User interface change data
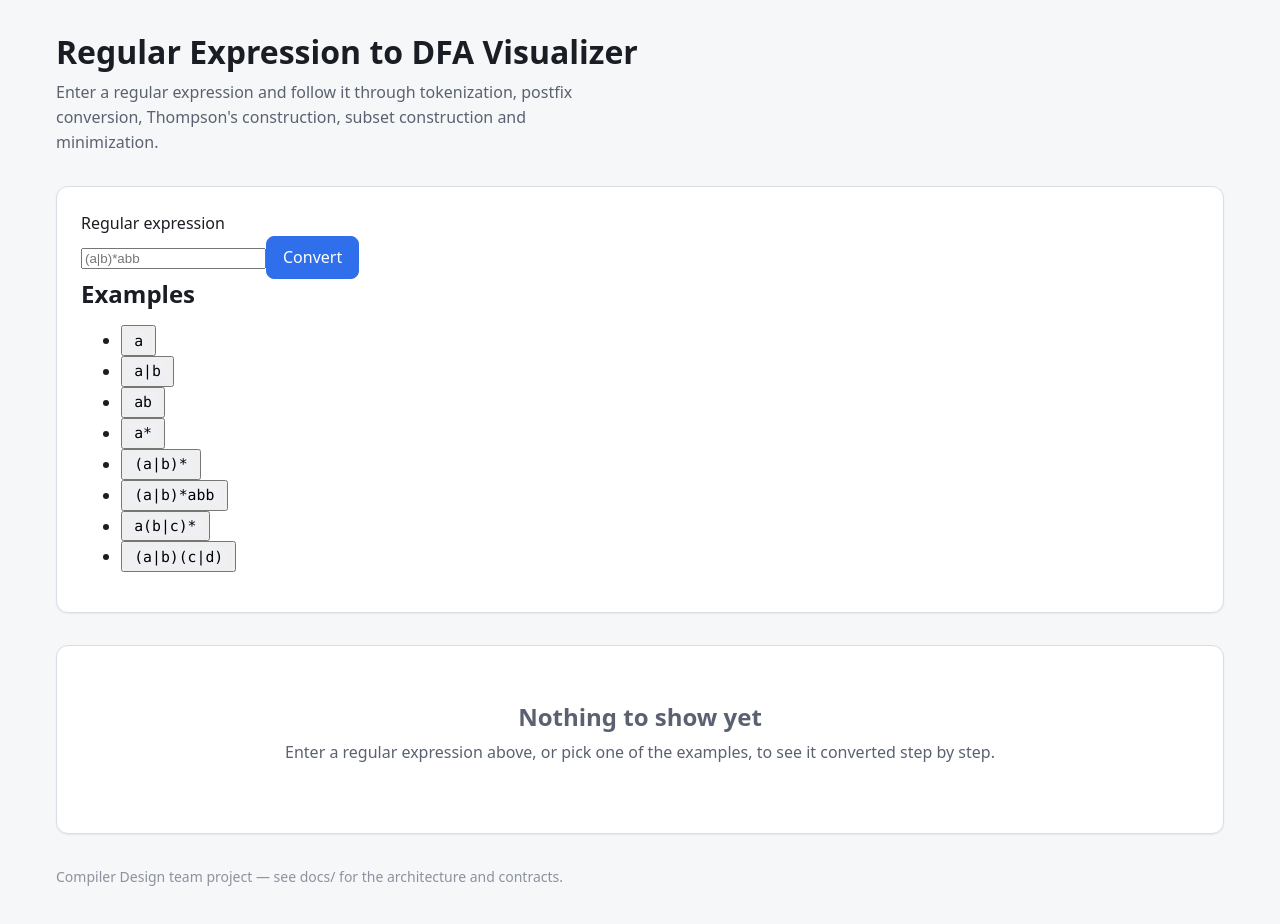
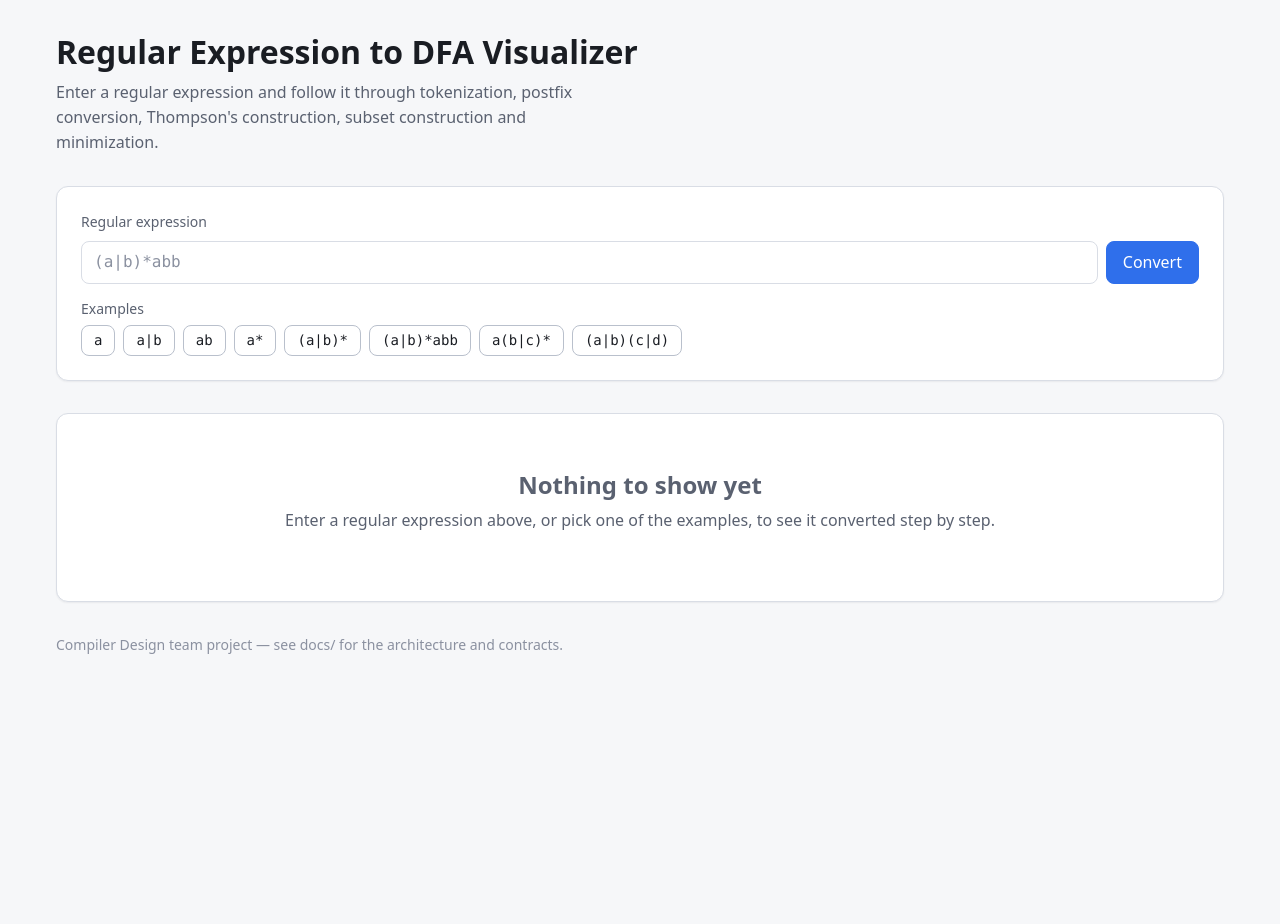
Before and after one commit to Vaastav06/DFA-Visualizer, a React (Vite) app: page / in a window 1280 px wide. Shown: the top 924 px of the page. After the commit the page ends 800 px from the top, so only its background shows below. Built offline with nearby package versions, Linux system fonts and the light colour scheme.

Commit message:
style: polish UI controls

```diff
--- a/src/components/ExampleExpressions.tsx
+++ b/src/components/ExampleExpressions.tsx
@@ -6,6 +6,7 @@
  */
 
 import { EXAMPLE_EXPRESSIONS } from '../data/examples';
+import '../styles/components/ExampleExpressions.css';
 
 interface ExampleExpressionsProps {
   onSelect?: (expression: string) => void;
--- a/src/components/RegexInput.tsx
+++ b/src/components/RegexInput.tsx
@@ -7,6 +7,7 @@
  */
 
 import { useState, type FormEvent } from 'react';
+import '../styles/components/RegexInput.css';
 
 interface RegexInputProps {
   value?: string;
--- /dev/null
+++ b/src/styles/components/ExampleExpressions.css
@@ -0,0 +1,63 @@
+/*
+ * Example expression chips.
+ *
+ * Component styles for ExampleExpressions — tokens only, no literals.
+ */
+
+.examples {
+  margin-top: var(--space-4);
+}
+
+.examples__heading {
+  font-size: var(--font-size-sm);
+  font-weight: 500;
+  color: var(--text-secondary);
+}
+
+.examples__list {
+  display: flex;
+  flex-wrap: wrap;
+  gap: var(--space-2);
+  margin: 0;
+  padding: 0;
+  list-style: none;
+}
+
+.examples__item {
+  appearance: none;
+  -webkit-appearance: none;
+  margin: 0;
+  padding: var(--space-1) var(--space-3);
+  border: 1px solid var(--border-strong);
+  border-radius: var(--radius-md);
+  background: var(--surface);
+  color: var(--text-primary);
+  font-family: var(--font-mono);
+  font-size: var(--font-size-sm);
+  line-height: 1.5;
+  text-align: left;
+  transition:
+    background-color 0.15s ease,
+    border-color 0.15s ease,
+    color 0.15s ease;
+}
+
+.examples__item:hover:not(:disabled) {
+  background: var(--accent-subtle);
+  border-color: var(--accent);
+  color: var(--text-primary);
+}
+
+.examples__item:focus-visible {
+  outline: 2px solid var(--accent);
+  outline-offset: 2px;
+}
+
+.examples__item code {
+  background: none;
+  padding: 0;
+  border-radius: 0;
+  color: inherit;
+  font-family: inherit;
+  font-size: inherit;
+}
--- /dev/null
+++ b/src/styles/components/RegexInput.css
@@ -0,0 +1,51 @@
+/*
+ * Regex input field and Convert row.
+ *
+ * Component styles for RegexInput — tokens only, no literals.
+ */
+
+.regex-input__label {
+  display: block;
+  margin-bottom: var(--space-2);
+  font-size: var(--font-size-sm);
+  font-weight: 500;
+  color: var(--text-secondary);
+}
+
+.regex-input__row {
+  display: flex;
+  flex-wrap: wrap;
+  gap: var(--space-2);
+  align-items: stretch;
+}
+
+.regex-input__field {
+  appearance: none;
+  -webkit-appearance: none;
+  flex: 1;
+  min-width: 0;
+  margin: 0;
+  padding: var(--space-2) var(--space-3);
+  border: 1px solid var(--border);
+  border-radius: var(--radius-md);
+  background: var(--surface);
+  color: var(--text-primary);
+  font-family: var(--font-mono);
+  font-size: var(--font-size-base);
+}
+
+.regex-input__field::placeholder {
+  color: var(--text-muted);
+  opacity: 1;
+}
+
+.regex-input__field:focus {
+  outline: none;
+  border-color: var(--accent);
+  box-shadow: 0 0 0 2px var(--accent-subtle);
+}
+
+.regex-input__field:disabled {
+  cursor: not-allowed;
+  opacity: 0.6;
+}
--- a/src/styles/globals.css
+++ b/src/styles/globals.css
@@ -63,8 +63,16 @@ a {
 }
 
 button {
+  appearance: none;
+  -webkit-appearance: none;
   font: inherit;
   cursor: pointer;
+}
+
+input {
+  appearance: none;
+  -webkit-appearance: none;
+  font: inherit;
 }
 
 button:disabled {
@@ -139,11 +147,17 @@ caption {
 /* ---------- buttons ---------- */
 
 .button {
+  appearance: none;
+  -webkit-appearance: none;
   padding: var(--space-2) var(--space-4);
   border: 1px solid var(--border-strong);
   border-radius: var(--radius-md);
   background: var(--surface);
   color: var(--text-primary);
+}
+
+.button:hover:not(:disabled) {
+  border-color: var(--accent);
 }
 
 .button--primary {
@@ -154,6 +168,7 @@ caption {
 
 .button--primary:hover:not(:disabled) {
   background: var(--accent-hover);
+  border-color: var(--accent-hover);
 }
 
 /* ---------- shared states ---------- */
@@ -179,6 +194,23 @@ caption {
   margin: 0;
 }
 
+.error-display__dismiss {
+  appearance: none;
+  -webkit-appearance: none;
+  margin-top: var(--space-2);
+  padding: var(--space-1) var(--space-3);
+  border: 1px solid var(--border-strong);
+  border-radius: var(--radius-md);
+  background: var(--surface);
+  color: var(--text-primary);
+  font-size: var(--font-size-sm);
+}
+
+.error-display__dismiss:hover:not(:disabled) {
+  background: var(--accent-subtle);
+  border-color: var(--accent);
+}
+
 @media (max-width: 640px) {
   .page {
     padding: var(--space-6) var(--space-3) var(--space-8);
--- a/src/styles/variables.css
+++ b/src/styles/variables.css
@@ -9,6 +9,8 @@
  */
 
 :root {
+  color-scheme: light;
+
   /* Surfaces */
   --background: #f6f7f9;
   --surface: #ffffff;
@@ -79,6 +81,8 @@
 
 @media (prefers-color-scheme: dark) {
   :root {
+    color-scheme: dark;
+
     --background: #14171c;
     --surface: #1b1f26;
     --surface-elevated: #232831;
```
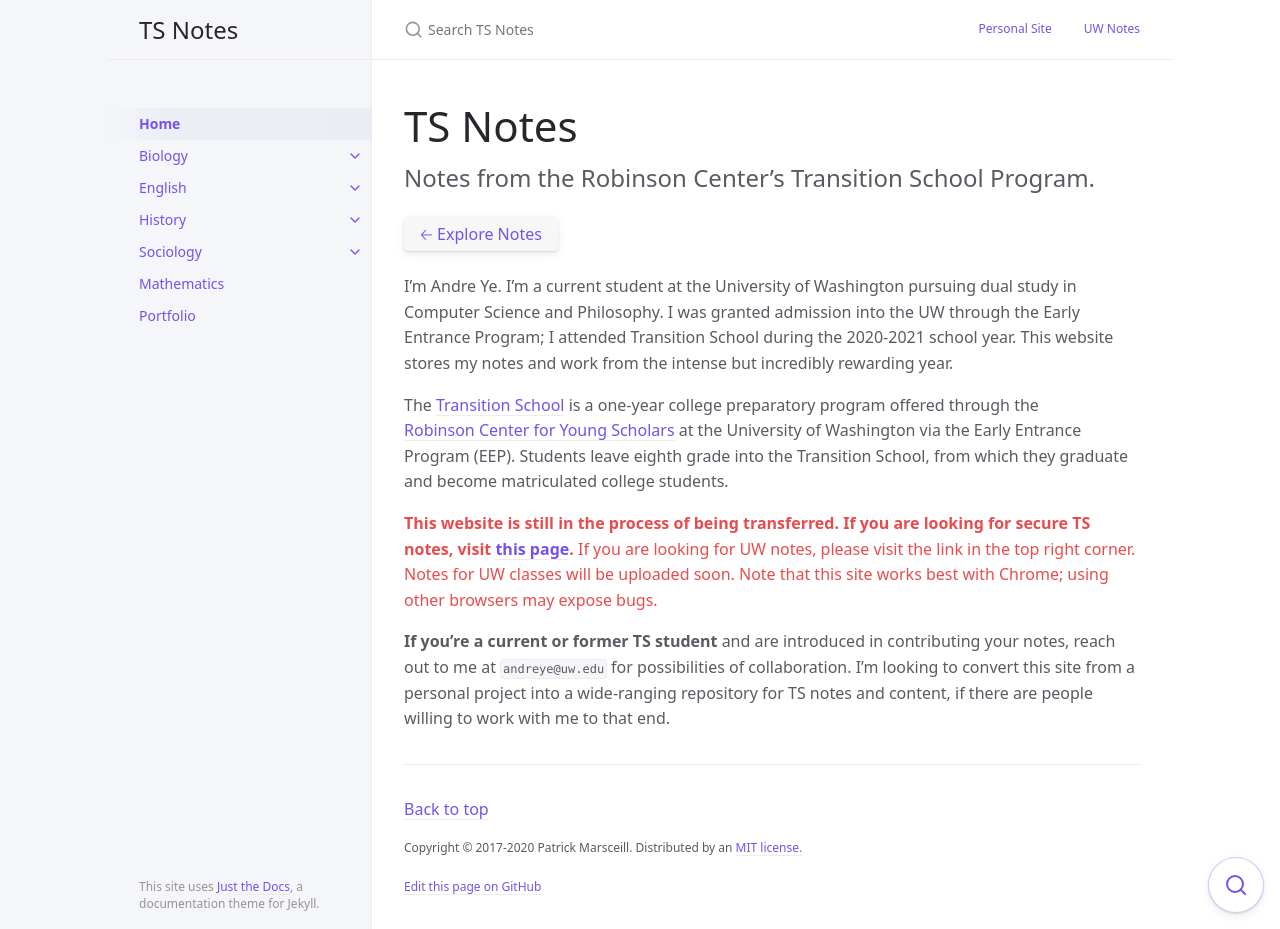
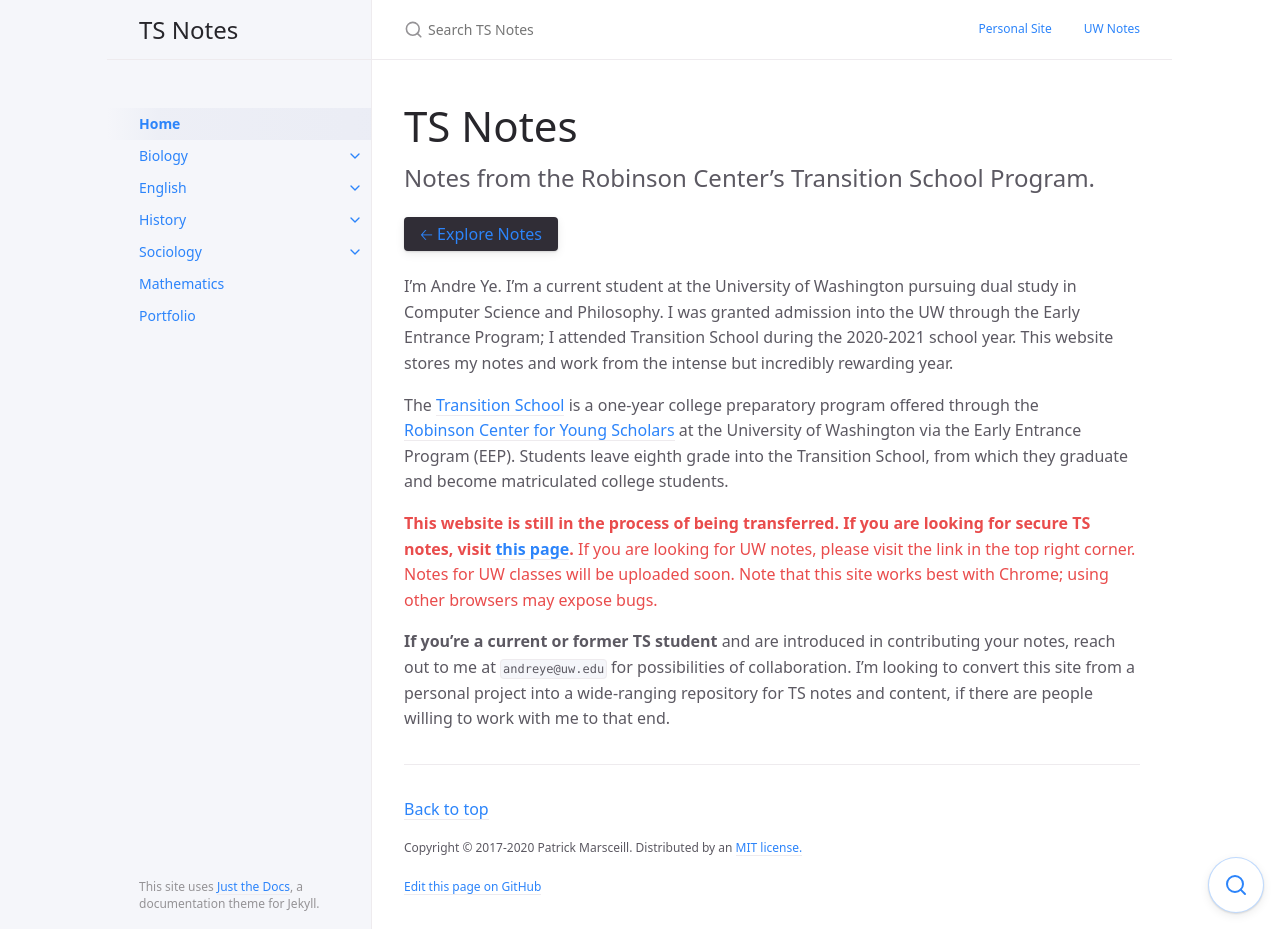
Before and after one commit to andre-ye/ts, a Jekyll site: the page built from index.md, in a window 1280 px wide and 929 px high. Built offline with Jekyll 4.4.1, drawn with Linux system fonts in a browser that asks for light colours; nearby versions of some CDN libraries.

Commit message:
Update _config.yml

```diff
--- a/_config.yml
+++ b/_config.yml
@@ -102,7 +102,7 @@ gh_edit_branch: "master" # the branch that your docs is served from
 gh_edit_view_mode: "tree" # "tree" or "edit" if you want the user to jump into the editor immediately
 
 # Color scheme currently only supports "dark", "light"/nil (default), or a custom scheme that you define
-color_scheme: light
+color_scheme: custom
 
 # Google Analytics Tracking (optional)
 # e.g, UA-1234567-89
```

Exercise prompt => From the first line to the last, retype the entries above exactly, minus the pictures.

Solution to this exercise =>
Before and after one commit to Vaastav06/DFA-Visualizer, a React (Vite) app: page / in a window 1280 px wide. Shown: the top 924 px of the page. After the commit the page ends 800 px from the top, so only its background shows below. Built offline with nearby package versions, Linux system fonts and the light colour scheme.

Commit message:
style: polish UI controls

```diff
--- a/src/components/ExampleExpressions.tsx
+++ b/src/components/ExampleExpressions.tsx
@@ -6,6 +6,7 @@
  */
 
 import { EXAMPLE_EXPRESSIONS } from '../data/examples';
+import '../styles/components/ExampleExpressions.css';
 
 interface ExampleExpressionsProps {
   onSelect?: (expression: string) => void;
--- a/src/components/RegexInput.tsx
+++ b/src/components/RegexInput.tsx
@@ -7,6 +7,7 @@
  */
 
 import { useState, type FormEvent } from 'react';
+import '../styles/components/RegexInput.css';
 
 interface RegexInputProps {
   value?: string;
--- /dev/null
+++ b/src/styles/components/ExampleExpressions.css
@@ -0,0 +1,63 @@
+/*
+ * Example expression chips.
+ *
+ * Component styles for ExampleExpressions — tokens only, no literals.
+ */
+
+.examples {
+  margin-top: var(--space-4);
+}
+
+.examples__heading {
+  font-size: var(--font-size-sm);
+  font-weight: 500;
+  color: var(--text-secondary);
+}
+
+.examples__list {
+  display: flex;
+  flex-wrap: wrap;
+  gap: var(--space-2);
+  margin: 0;
+  padding: 0;
+  list-style: none;
+}
+
+.examples__item {
+  appearance: none;
+  -webkit-appearance: none;
+  margin: 0;
+  padding: var(--space-1) var(--space-3);
+  border: 1px solid var(--border-strong);
+  border-radius: var(--radius-md);
+  background: var(--surface);
+  color: var(--text-primary);
+  font-family: var(--font-mono);
+  font-size: var(--font-size-sm);
+  line-height: 1.5;
+  text-align: left;
+  transition:
+    background-color 0.15s ease,
+    border-color 0.15s ease,
+    color 0.15s ease;
+}
+
+.examples__item:hover:not(:disabled) {
+  background: var(--accent-subtle);
+  border-color: var(--accent);
+  color: var(--text-primary);
+}
+
+.examples__item:focus-visible {
+  outline: 2px solid var(--accent);
+  outline-offset: 2px;
+}
+
+.examples__item code {
+  background: none;
+  padding: 0;
+  border-radius: 0;
+  color: inherit;
+  font-family: inherit;
+  font-size: inherit;
+}
--- /dev/null
+++ b/src/styles/components/RegexInput.css
@@ -0,0 +1,51 @@
+/*
+ * Regex input field and Convert row.
+ *
+ * Component styles for RegexInput — tokens only, no literals.
+ */
+
+.regex-input__label {
+  display: block;
+  margin-bottom: var(--space-2);
+  font-size: var(--font-size-sm);
+  font-weight: 500;
+  color: var(--text-secondary);
+}
+
+.regex-input__row {
+  display: flex;
+  flex-wrap: wrap;
+  gap: var(--space-2);
+  align-items: stretch;
+}
+
+.regex-input__field {
+  appearance: none;
+  -webkit-appearance: none;
+  flex: 1;
+  min-width: 0;
+  margin: 0;
+  padding: var(--space-2) var(--space-3);
+  border: 1px solid var(--border);
+  border-radius: var(--radius-md);
+  background: var(--surface);
+  color: var(--text-primary);
+  font-family: var(--font-mono);
+  font-size: var(--font-size-base);
+}
+
+.regex-input__field::placeholder {
+  color: var(--text-muted);
+  opacity: 1;
+}
+
+.regex-input__field:focus {
+  outline: none;
+  border-color: var(--accent);
+  box-shadow: 0 0 0 2px var(--accent-subtle);
+}
+
+.regex-input__field:disabled {
+  cursor: not-allowed;
+  opacity: 0.6;
+}
--- a/src/styles/globals.css
+++ b/src/styles/globals.css
@@ -63,8 +63,16 @@ a {
 }
 
 button {
+  appearance: none;
+  -webkit-appearance: none;
   font: inherit;
   cursor: pointer;
+}
+
+input {
+  appearance: none;
+  -webkit-appearance: none;
+  font: inherit;
 }
 
 button:disabled {
@@ -139,11 +147,17 @@ caption {
 /* ---------- buttons ---------- */
 
 .button {
+  appearance: none;
+  -webkit-appearance: none;
   padding: var(--space-2) var(--space-4);
   border: 1px solid var(--border-strong);
   border-radius: var(--radius-md);
   background: var(--surface);
   color: var(--text-primary);
+}
+
+.button:hover:not(:disabled) {
+  border-color: var(--accent);
 }
 
 .button--primary {
@@ -154,6 +168,7 @@ caption {
 
 .button--primary:hover:not(:disabled) {
   background: var(--accent-hover);
+  border-color: var(--accent-hover);
 }
 
 /* ---------- shared states ---------- */
@@ -179,6 +194,23 @@ caption {
   margin: 0;
 }
 
+.error-display__dismiss {
+  appearance: none;
+  -webkit-appearance: none;
+  margin-top: var(--space-2);
+  padding: var(--space-1) var(--space-3);
+  border: 1px solid var(--border-strong);
+  border-radius: var(--radius-md);
+  background: var(--surface);
+  color: var(--text-primary);
+  font-size: var(--font-size-sm);
+}
+
+.error-display__dismiss:hover:not(:disabled) {
+  background: var(--accent-subtle);
+  border-color: var(--accent);
+}
+
 @media (max-width: 640px) {
   .page {
     padding: var(--space-6) var(--space-3) var(--space-8);
--- a/src/styles/variables.css
+++ b/src/styles/variables.css
@@ -9,6 +9,8 @@
  */
 
 :root {
+  color-scheme: light;
+
   /* Surfaces */
   --background: #f6f7f9;
   --surface: #ffffff;
@@ -79,6 +81,8 @@
 
 @media (prefers-color-scheme: dark) {
   :root {
+    color-scheme: dark;
+
     --background: #14171c;
     --surface: #1b1f26;
     --surface-elevated: #232831;
```
Before and after one commit to andre-ye/ts, a Jekyll site: the page built from index.md, in a window 1280 px wide and 929 px high. Built offline with Jekyll 4.4.1, drawn with Linux system fonts in a browser that asks for light colours; nearby versions of some CDN libraries.

Commit message:
Update _config.yml

```diff
--- a/_config.yml
+++ b/_config.yml
@@ -102,7 +102,7 @@ gh_edit_branch: "master" # the branch that your docs is served from
 gh_edit_view_mode: "tree" # "tree" or "edit" if you want the user to jump into the editor immediately
 
 # Color scheme currently only supports "dark", "light"/nil (default), or a custom scheme that you define
-color_scheme: light
+color_scheme: custom
 
 # Google Analytics Tracking (optional)
 # e.g, UA-1234567-89
```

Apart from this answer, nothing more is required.